As years have passed, I’ve come to learn that blogging, when done correctly, is hard work. The more familiar I have  become with blogging the more I realize how much I have to learn.

So, when I found out there was a blog convention happening just a few blocks away, I couldn’t contain my excitement. I knew immediately that this would be an ideal opportunity to spend a day learning from a handful of blogging experts.

The conference did not disappoint.

Here are five of the five hundred things I learned while attending Social RevUp’s Brand & Blogger Summit.

“If you feel like you aren’t getting where you want to go, ask someone who you respect, ‘Why not?’”

This little nugget of brilliant advice can be attributed to Connie Burke, GM’s communications manager.
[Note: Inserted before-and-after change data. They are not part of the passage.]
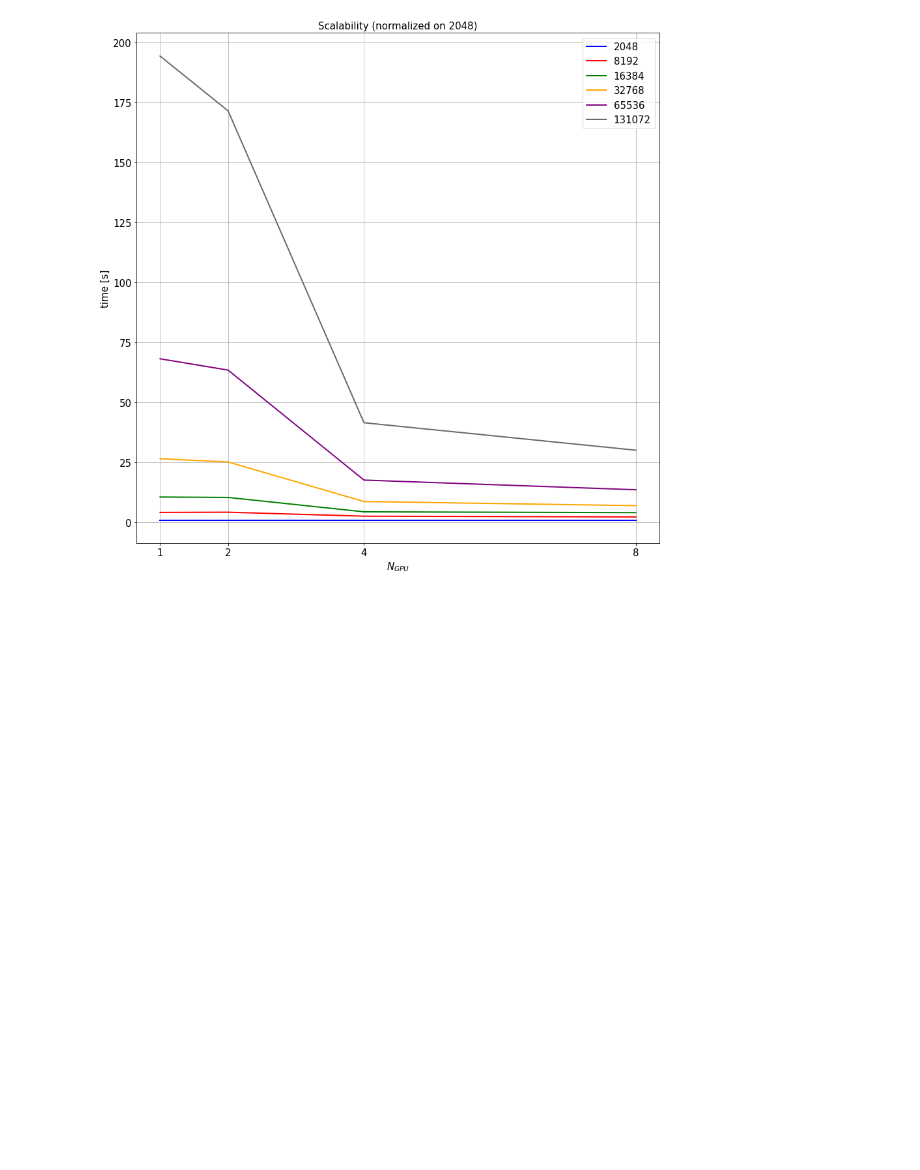
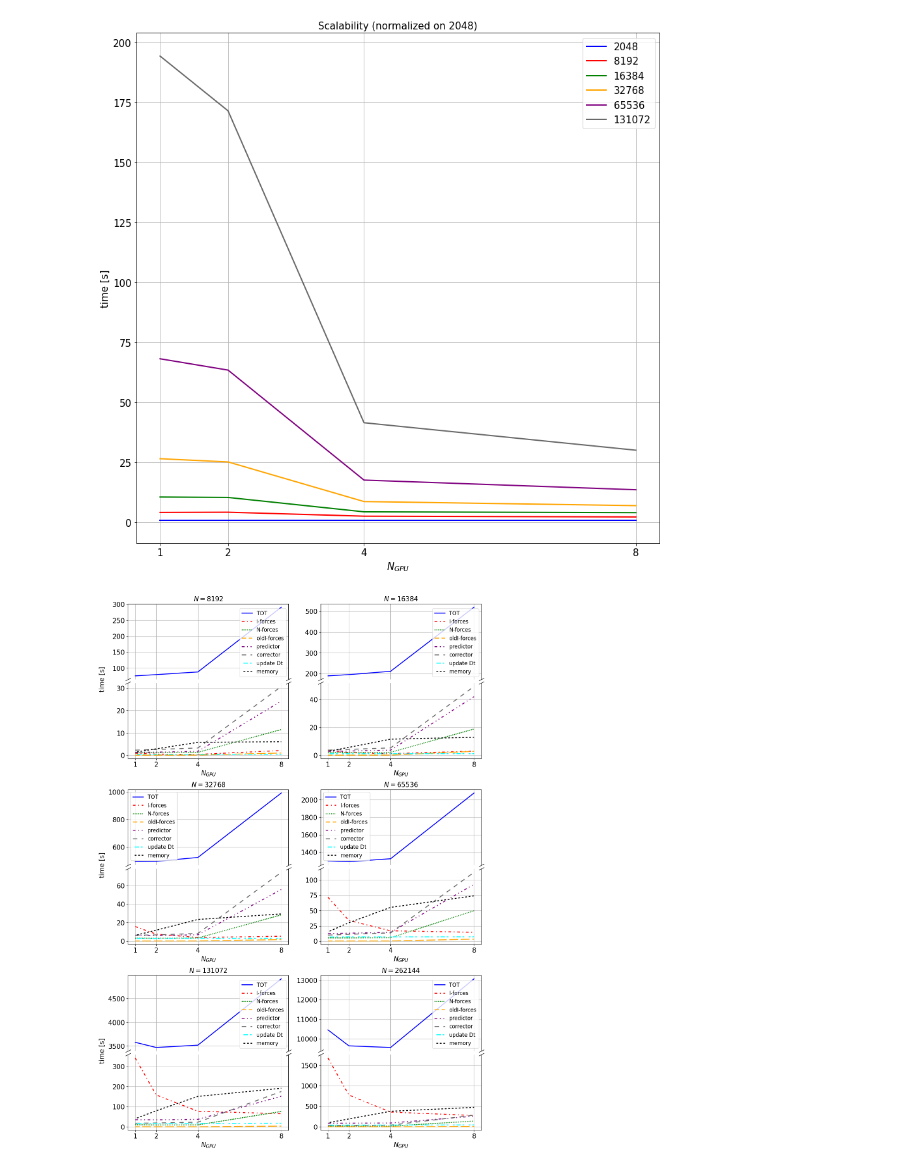
Before and after one commit to mattiamencagli/my-python-plots, a Jupyter notebook: plot_scalability.ipynb, the cells around one changed output. Drawn from its saved outputs; the diff is of its cells as text; code cells hidden in the pictures; blank space fills up the shorter version.

```diff
--- a/plot_scalability.ipynb
+++ b/plot_scalability.ipynb
@@ -187,3 +176,68 @@ if(SAVE):
     _ = plt.show(True)
 # %% [output]
 [figure]
+# %%
+##########################################################################################################################
+def plot_scal_N(i, ax, gpus, select):
+    j = 0
+    ax1 = ax[0]; ax2 = ax[1]
+    match select:
+        case "hermite_6th":
+            _ = ax1.plot(GPUN[gpus], lista[i][1][gpus,8], linestyle=lin[j], linewidth=lw, color=col[j], label = 'TOT'); j+=1
+            _ = ax2.plot(GPUN[gpus], lista[i][1][gpus,4],  linestyle=lin[j], linewidth=lw, color=col[j], label = 'I-forces'); j+=1
+            _ = ax2.plot(GPUN[gpus], lista[i][1][gpus,14], linestyle=lin[j], linewidth=lw, color=col[j], label = 'N-forces'); j+=1
+            _ = ax2.plot(GPUN[gpus], lista[i][1][gpus,2],  linestyle=lin[j], linewidth=lw, color=col[j], label = 'oldI-forces'); j+=1
+            _ = ax2.plot(GPUN[gpus], lista[i][1][gpus,11], linestyle=lin[j], linewidth=lw, color=col[j], label = 'predictor'); j+=1
+            _ = ax2.plot(GPUN[gpus], lista[i][1][gpus,19], linestyle=lin[j], linewidth=lw, color=col[j], label = 'corrector'); j+=1
+            _ = ax2.plot(GPUN[gpus], lista[i][1][gpus,20], linestyle=lin[j], linewidth=lw, color=col[j], label = 'update Dt'); j+=1
+            _ = ax2.plot(GPUN[gpus], lista[i][1][gpus,16]+lista[i][1][gpus,5], linestyle=lin[j], linewidth=lw, color=col[j], label = 'memory'); j+=1
+
+    #_ = ax.set_yscale("log", base=10)
+    _ = ax2.set_xlabel(r'$N_{GPU}$', fontsize=fs)
+    if(i%2==0):
+        _ = ax1.set_ylabel(r'time [s]', fontsize=fs)
+        _ = ax1.yaxis.set_label_coords(-0.14,0)
+        #_ = ax2.set_ylabel(r'time [s]', fontsize=fs)
+    _ = ax2.set_xticks(ticks=GPUN[gpus])
+    handles, labels = [(a + b) for a, b in zip(ax1.get_legend_handles_labels(), ax2.get_legend_handles_labels())]
+    _ = ax1.legend(handles, labels, fontsize=fss)
+    #_ = ax2.legend(fontsize=fss)
+    _ = ax1.set_title(r'$N=%d$'%Ns[i],fontsize=fs)
+    _ = ax1.tick_params(axis='both', labelsize=fs)
+    _ = ax2.tick_params(axis='both', labelsize=fs)
+    _ = ax1.grid()
+    _ = ax2.grid()
+    _ = ax1.spines.bottom.set_visible(False)
+    _ = ax2.spines.top.set_visible(False)
+    _ = ax1.xaxis.tick_top()
+    _ = ax1.tick_params(top=False, labeltop=False)  # don't put tick labels at the top
+    #x = np.linspace(-np.pi,np.pi,20); y = np.sin(x); mark_sin = [i for i in zip(x,y)]
+    mark_lin = [(-1, -0.5), (1, 0.5)]
+    kwargs = dict(marker=mark_lin, markersize=12, linestyle="none", color='k', mec='k', mew=1, clip_on=False)
+    _ = ax1.plot([0, 1], [0, 0], transform=ax1.transAxes, **kwargs)
+    _ = ax2.plot([0, 1], [1, 1], transform=ax2.transAxes, **kwargs)
+##########################################################################################################################
+
+SAVE = False
+
+select = "hermite_6th"
+
+gpus = [0,1,2,3] #seleziona che elemtni di GPUN vuoi includere nel plot
+COL = 2 ; RIG = 3
+off = 2 #salto 2048 e 4096
+fig = plt.figure(666, figsize=[n*4.8*COL,n*4.8*RIG])
+gs = fig.add_gridspec(RIG,COL)#, hspace=0)
+axs = []
+for j in range(RIG):
+    axs.append([])
+    for i in range(COL):
+        gs_tmp = gs[j,i].subgridspec(2, 1, hspace=0.05)
+        axs[j].append(gs_tmp.subplots(sharex=True))
+
+for i in range(RIG*COL):
+    plot_scal_N(i+off, axs[int(i/COL)][i%COL],  gpus, select)
+if(SAVE):
+    _ = plt.savefig(direc+select+".pdf", bbox_inches='tight', format='pdf')
+    _ = plt.show(True)
+# %% [output]
+[figure, added]
```
Also changed, not shown: parts of 4 cells of this notebook.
I will admit that the thought of asking the question Burke suggests is rather scary. Nobody really wants to hear what they are doing wrong. But imagine how valuable the answer could be.

“Remember, tax evasion is how they got Al Capone.”

Liza Barry-Kessler, discussed Social Media laws. One point she made was to consider your blog a business and be mindful of any income you generate – which includes any products you accept for review.

“Extra efforts spent on Social Media are an investment in yourself”

When you hit publish on a blog post, the work is only half done. Nancy Loo, an Emmy Award winning news journalist with WGN-TV, shared her thoughts on the power of social media to promote your posts. Loo suggests cultivating relationships through twitter and other social media channels and then sharing relevant posts with influential people at the appropriate time.

“With influence comes responsibility”

As bloggers we have responsibility to choose to work with people and products we respect and truly endorse. Our voice and our words become our capital. We must therefore use them with care. Niri Jaganath further explained that just because we have a sphere of influence, it does not mean we should abuse our power. Because you can bash people or brands online does not mean you should. She suggested taking specific complaints out of the public forum and to the party directly.

“’No’ is going to happen a lot and you’re going to have to learn to say it too.”

Andrea Metcalf, finished the day with an inspirational call to action. We all know the occasional rejection is inevitable. But one “no” doesn’t have to be the final answer. Metcalf focused on the power of persistence and the importance of putting yourself in front of the right people, repeatedly. A thick skin today may mean you are the one people are trying to get in front of tomorrow.

What is the best piece of blogging advice you have ever received?
Which of these suggestions will you put into practice today?